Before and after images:
_ _ _ _ _ _ _
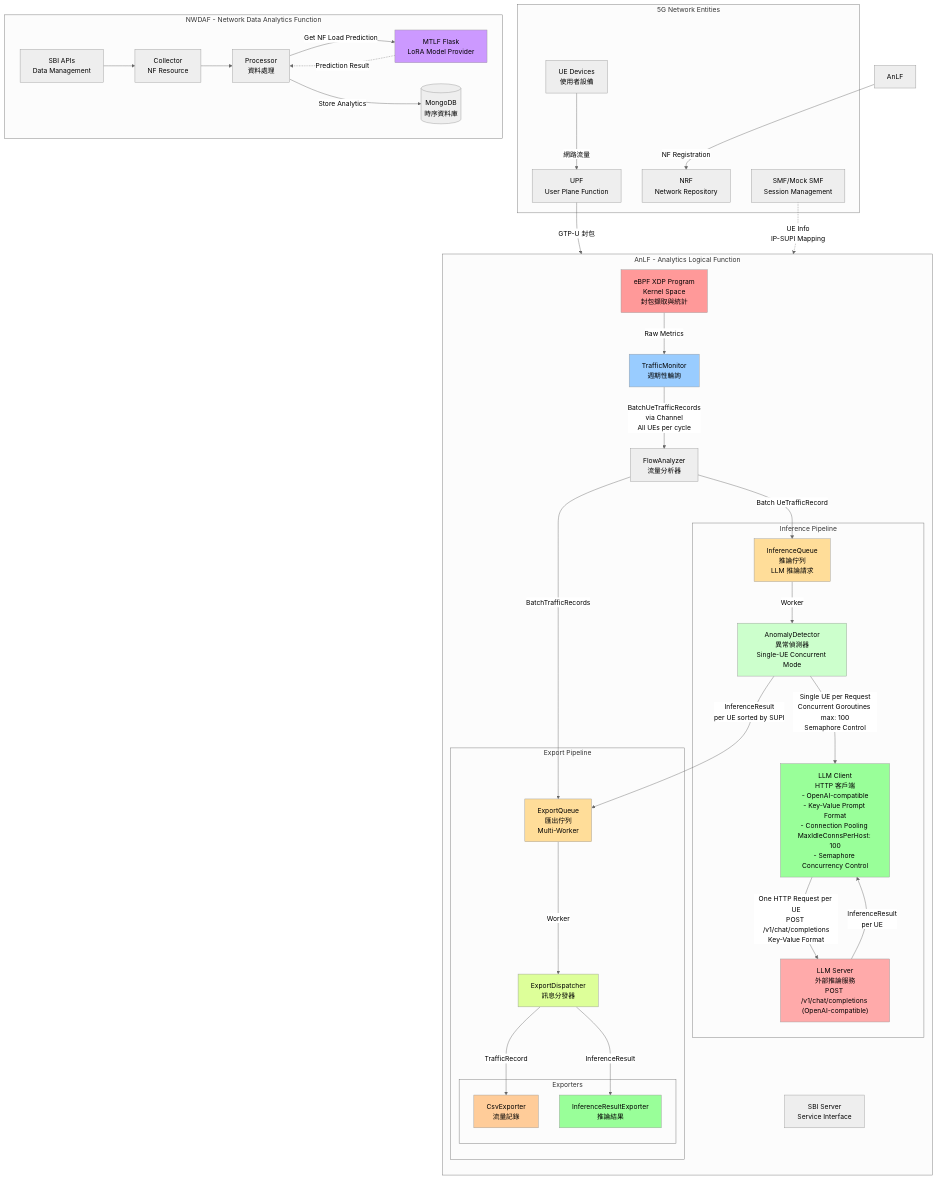
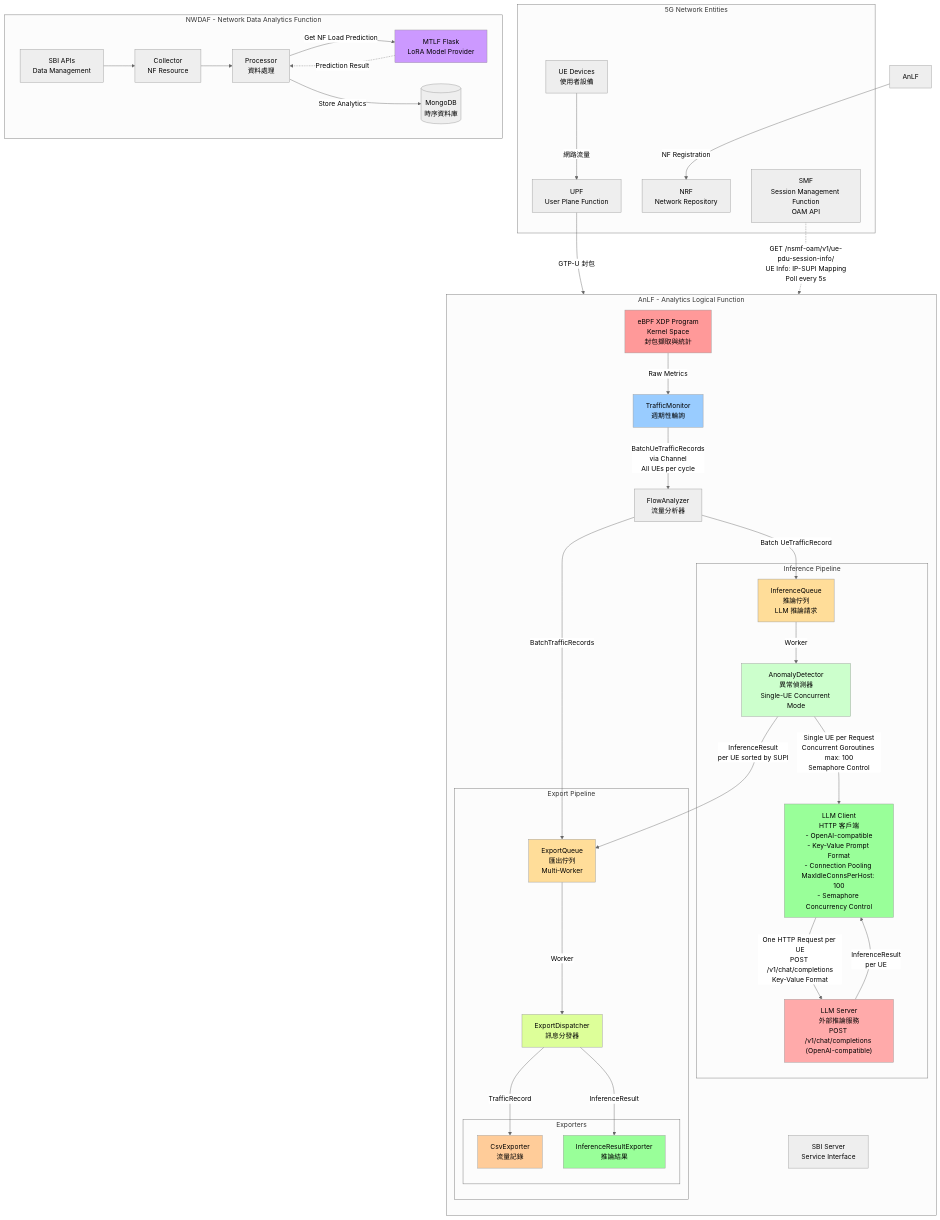
The first of 8 diagrams in docs/architecture.md (ian-cs12-NYCU/AnLF), drawn with Mermaid before and after one commit. The commit also changed other lines of this file and 8 other files, not shown here.

Commit message:
feat: Add SMF client integration with OAM API

```diff
--- a/docs/architecture.md
+++ b/docs/architecture.md
@@ -9,7 +9,7 @@
         UE[UE Devices<br/>使用者設備]
         UPF[UPF<br/>User Plane Function]
         NRF[NRF<br/>Network Repository]
-        SMF[SMF/Mock SMF<br/>Session Management]
+        SMF[SMF<br/>Session Management Function<br/>OAM API]
     end
     
     subgraph "AnLF - Analytics Logical Function"
@@ -50,7 +50,7 @@
     UPF -->|GTP-U 封包| eBPF
     
     eBPF -->|Raw Metrics| Monitor
-    SMF -.->|UE Info<br/>IP-SUPI Mapping| Monitor
+    SMF -.->|GET /nsmf-oam/v1/ue-pdu-session-info/<br/>UE Info: IP-SUPI Mapping<br/>Poll every 5s| Monitor
     
     Monitor -->|BatchUeTrafficRecords<br/>via Channel<br/>All UEs per cycle| Analyzer
     Analyzer -->|BatchTrafficRecords| ExpQueue
```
_ _ _ _ _ _ _
Nothing but the records above, exact and without pictures, should appear in the answer.

The first of 8 diagrams in docs/architecture.md (ian-cs12-NYCU/AnLF), drawn with Mermaid before and after one commit. The commit also changed other lines of this file and 8 other files, not shown here.

Commit message:
feat: Add SMF client integration with OAM API

```diff
--- a/docs/architecture.md
+++ b/docs/architecture.md
@@ -9,7 +9,7 @@
         UE[UE Devices<br/>使用者設備]
         UPF[UPF<br/>User Plane Function]
         NRF[NRF<br/>Network Repository]
-        SMF[SMF/Mock SMF<br/>Session Management]
+        SMF[SMF<br/>Session Management Function<br/>OAM API]
     end
     
     subgraph "AnLF - Analytics Logical Function"
@@ -50,7 +50,7 @@
     UPF -->|GTP-U 封包| eBPF
     
     eBPF -->|Raw Metrics| Monitor
-    SMF -.->|UE Info<br/>IP-SUPI Mapping| Monitor
+    SMF -.->|GET /nsmf-oam/v1/ue-pdu-session-info/<br/>UE Info: IP-SUPI Mapping<br/>Poll every 5s| Monitor
     
     Monitor -->|BatchUeTrafficRecords<br/>via Channel<br/>All UEs per cycle| Analyzer
     Analyzer -->|BatchTrafficRecords| ExpQueue
```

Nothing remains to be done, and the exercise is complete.